> _Problem to work on_
Search the data for "parts" and copy every matching line.

> _Material for this exercise_

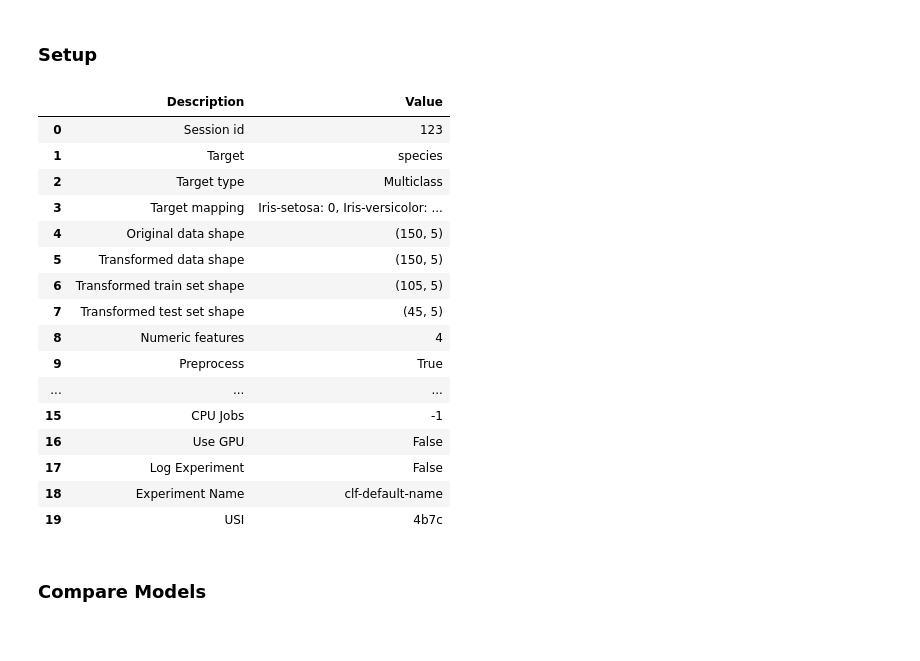
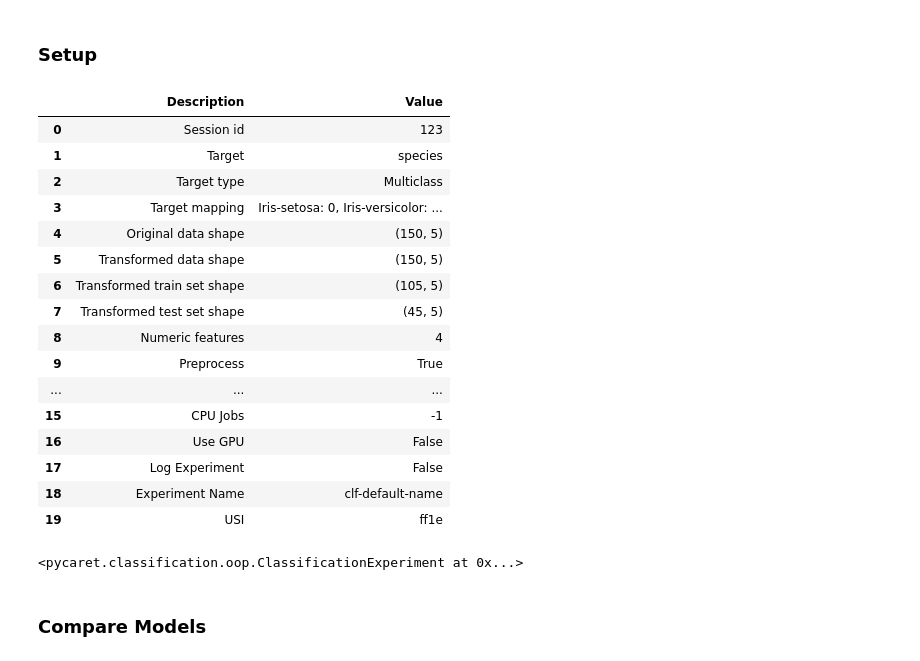
Before and after one commit to TakanariShimbo/sample_pycaret3, a Jupyter notebook: classification_multi.ipynb, the cells around one changed output. Saved outputs shown, nothing was run; the diff lists cells and outputs as text; code cells hidden in the pictures.

```diff
--- a/classification_multi.ipynb
+++ b/classification_multi.ipynb
@@ -20,28 +20,30 @@ data = get_data('iris')
 # %% [markdown]
 Setup ➡️ Compare Models ➡️ Analyze Model ➡️ Prediction
 # %%
-from pycaret.classification import *
+from pycaret.classification import ClassificationExperiment
+exp = ClassificationExperiment()
 # %% [markdown]
 ### Setup
 # %%
-s = setup(data, target = 'species', session_id = 123)
+exp.setup(data, target = 'species', session_id = 123)
 # %% [output]
 |  | Description | Value |
 | 0 | Session id | 123 |
 | 1 | Target | species |
 | 2 | Target type | Multiclass |
 | 3 | Target mapping | Iris-setosa: 0, Iris-versicolor: ... |
 | 4 | Original data shape | (150, 5) |
 | 5 | Transformed data shape | (150, 5) |
 | 6 | Transformed train set shape | (105, 5) |
 | 7 | Transformed test set shape | (45, 5) |
 | 8 | Numeric features | 4 |
 | 9 | Preprocess | True |
 | ... | ... | ... |
 | 15 | CPU Jobs | -1 |
 | 16 | Use GPU | False |
 | 17 | Log Experiment | False |
 | 18 | Experiment Name | clf-default-name |
-| 19 | USI | 4b7c |
+| 19 | USI | ff1e |
+<pycaret.classification.oop.ClassificationExperiment at 0x...>
 # %% [markdown]
 ### Compare Models
```
Also changed, not shown: parts of 26 cells of this notebook, 2 other files.
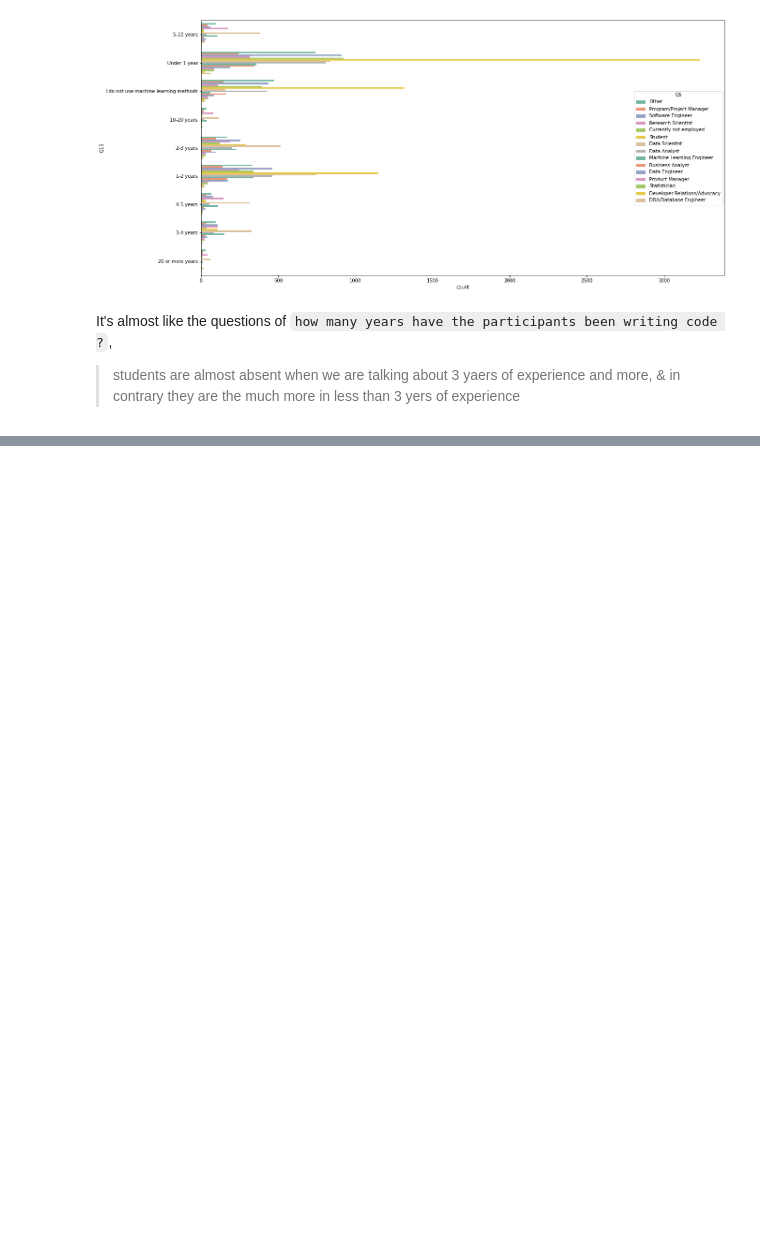
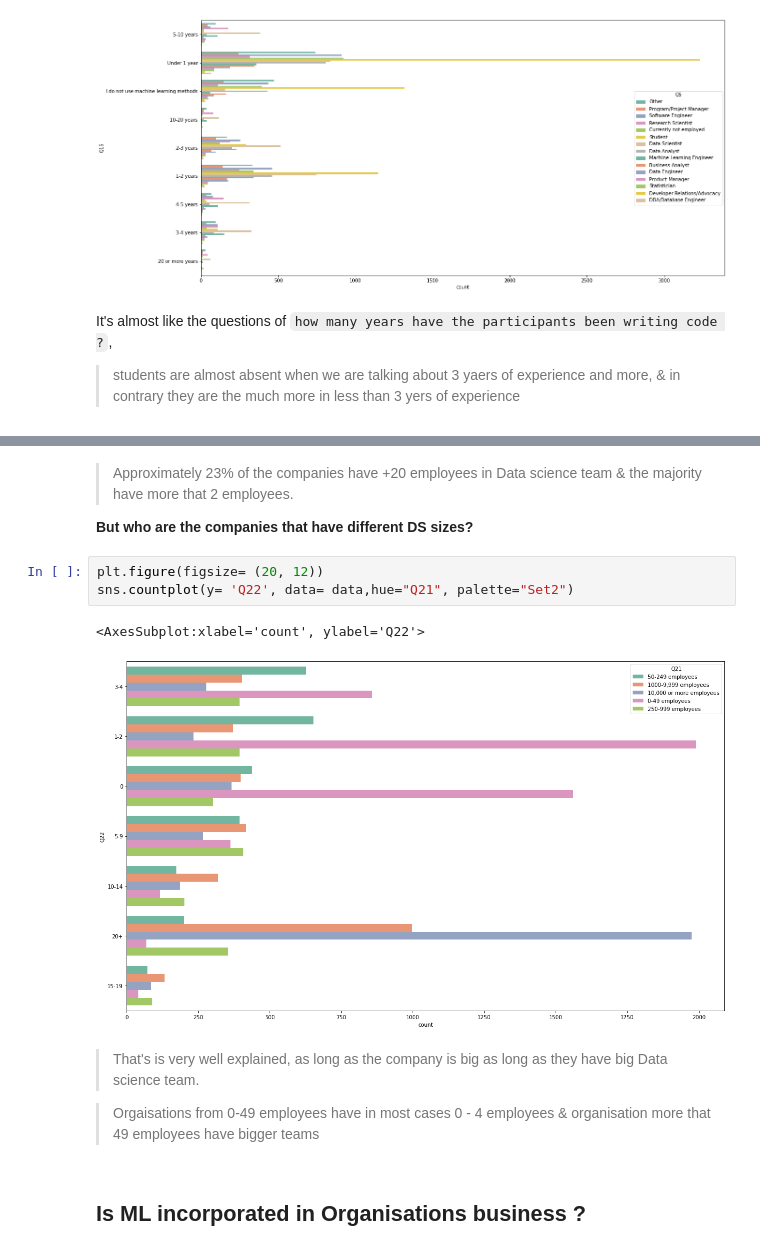
Before and after one commit to oussamaouardini/Kaggle-Machine-Learning-Data-Science-Survey-2021, a Jupyter notebook: kaggle-machine-learning-data-science-survey-2021.ipynb, the cells around one changed output, grey strips where cells are left out. Drawn from its saved outputs; the diff is of its cells as text; blank space fills up the shorter version.

```diff
--- a/kaggle-machine-learning-data-science-survey-2021.ipynb
+++ b/kaggle-machine-learning-data-science-survey-2021.ipynb
@@ -695,0 +897,16 @@ Q38_B_OTHER
+# %% [markdown]
+> Approximately 23% of the companies have +20 employees in Data science team & the majority have more that 2 employees.
+
+**But who are the companies that have different DS sizes?**
+# %%
+plt.figure(figsize= (20, 12))
+sns.countplot(y= 'Q22', data= data,hue="Q21", palette="Set2")
+# %% [output]
+<AxesSubplot:xlabel='count', ylabel='Q22'>
+[figure, added]
+# %% [markdown]
+> That's is very well explained, as long as the company is big as long as they have big Data science team.
+
+> Orgaisations from 0-49 employees have in most cases 0 - 4 employees & organisation more that 49 employees have bigger teams
+# %% [markdown]
+## Is ML incorporated in Organisations business ?
```
Also changed, not shown: parts of 58 cells of this notebook.
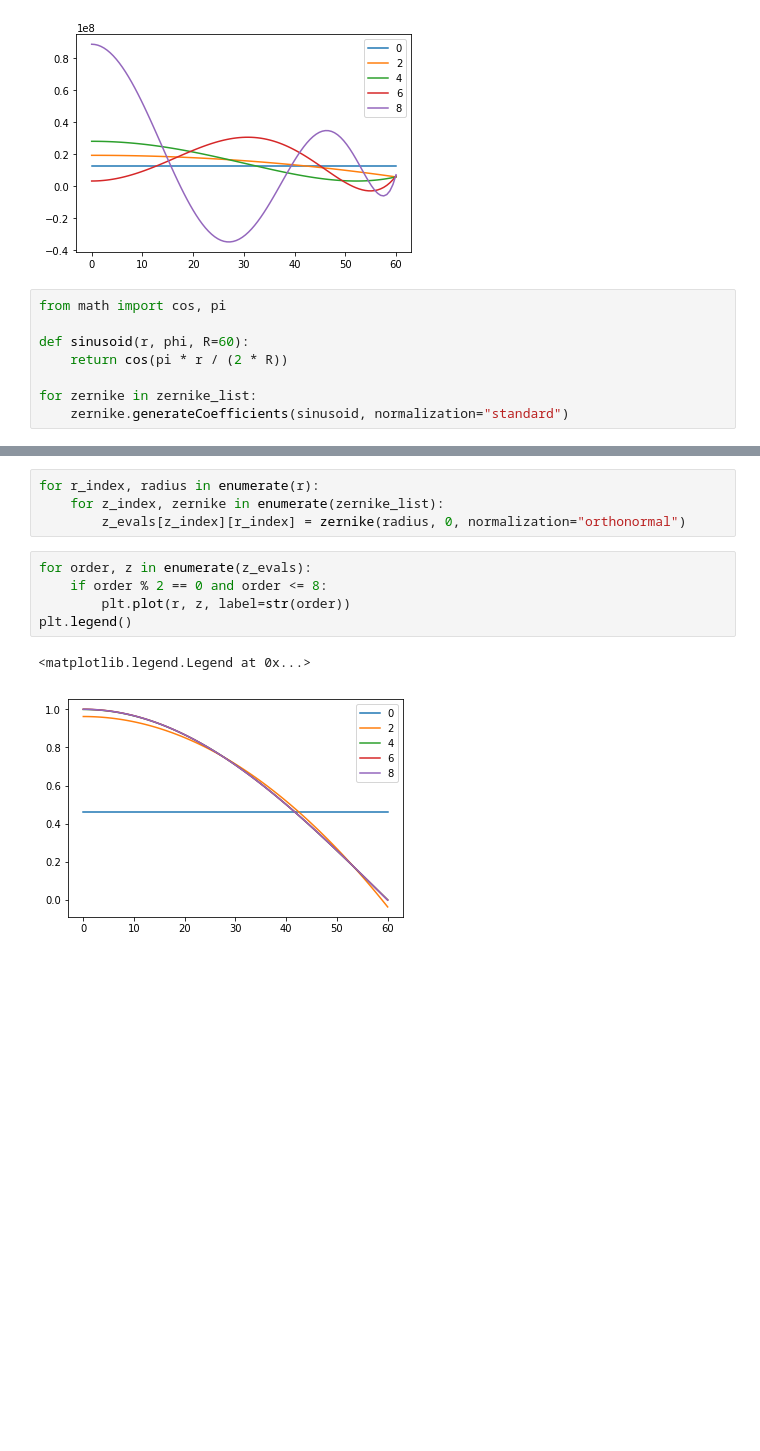
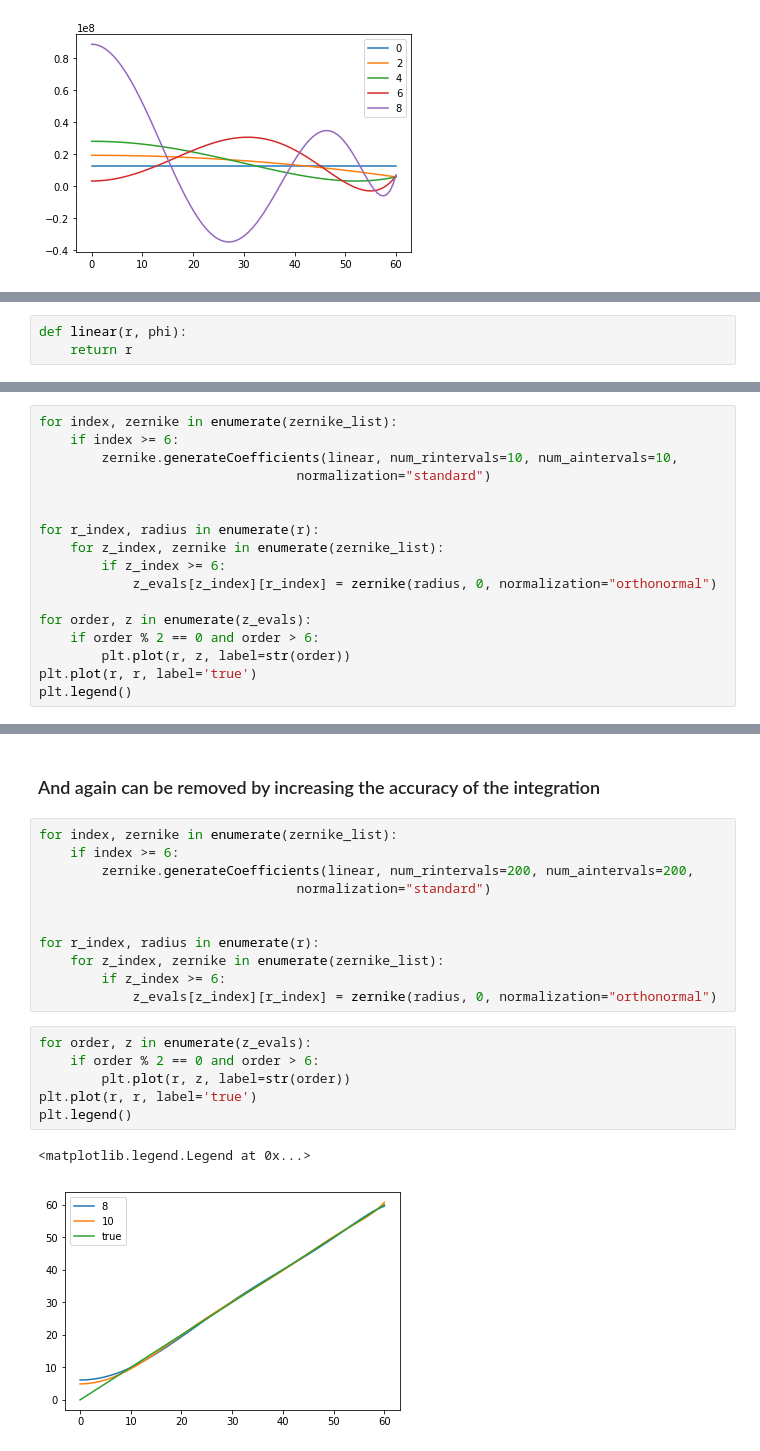
Before and after one commit to JIMMY-KSU/jupyter_notebooks, a Jupyter notebook: oscillatory-zernikes.ipynb, the cells around one changed output, grey strips where cells are left out. Drawn from its saved outputs; the diff is of its cells as text; blank space fills up the shorter version.

Commit message:
Demonstrate removal of oscillations for higher order Zernikes by increasing accuracy of coefficient generation.

```diff
--- a/oscillatory-zernikes.ipynb
+++ b/oscillatory-zernikes.ipynb
@@ -47,11 +47,3 @@ plt.legend()
 # %% [output]
 <matplotlib.legend.Legend at 0x...>
 [figure]
-# %%
-from math import cos, pi
-
-def sinusoid(r, phi, R=60):
-    return cos(pi * r / (2 * R))
-
-for zernike in zernike_list:
-    zernike.generateCoefficients(sinusoid, normalization="standard")
@@ -57,0 +102,3 @@ for zernike in zernike_list:
+# %%
+def linear(r, phi):
+    return r
@@ -57,0 +107,17 @@ for zernike in zernike_list:
+# %%
+for index, zernike in enumerate(zernike_list):
+    if index >= 6:
+        zernike.generateCoefficients(linear, num_rintervals=10, num_aintervals=10,
+                                 normalization="standard")
+
+
+for r_index, radius in enumerate(r):
+    for z_index, zernike in enumerate(zernike_list):
+        if z_index >= 6:
+            z_evals[z_index][r_index] = zernike(radius, 0, normalization="orthonormal")
+
+for order, z in enumerate(z_evals):
+    if order % 2 == 0 and order > 6:
+        plt.plot(r, z, label=str(order))
+plt.plot(r, r, label='true')
+plt.legend()
@@ -58,12 +127,22 @@ for zernike in zernike_list:
+# %% [markdown]
+### And again can be removed by increasing the accuracy of the integration
 # %%
+for index, zernike in enumerate(zernike_list):
+    if index >= 6:
+        zernike.generateCoefficients(linear, num_rintervals=200, num_aintervals=200,
+                                 normalization="standard")
+
+
 for r_index, radius in enumerate(r):
     for z_index, zernike in enumerate(zernike_list):
-        z_evals[z_index][r_index] = zernike(radius, 0, normalization="orthonormal")
+        if z_index >= 6:
+            z_evals[z_index][r_index] = zernike(radius, 0, normalization="orthonormal")
 # %%
 for order, z in enumerate(z_evals):
-    if order % 2 == 0 and order <= 8:
+    if order % 2 == 0 and order > 6:
         plt.plot(r, z, label=str(order))
+plt.plot(r, r, label='true')
 plt.legend()
 # %% [output]
 <matplotlib.legend.Legend at 0x...>
-[figure, old version]
+[figure, new version]
```
Also changed, not shown: parts of 9 cells of this notebook.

> _Task output_
Also changed, not shown: parts of 26 cells of this notebook, 2 other files.
Also changed, not shown: parts of 58 cells of this notebook.
Also changed, not shown: parts of 9 cells of this notebook.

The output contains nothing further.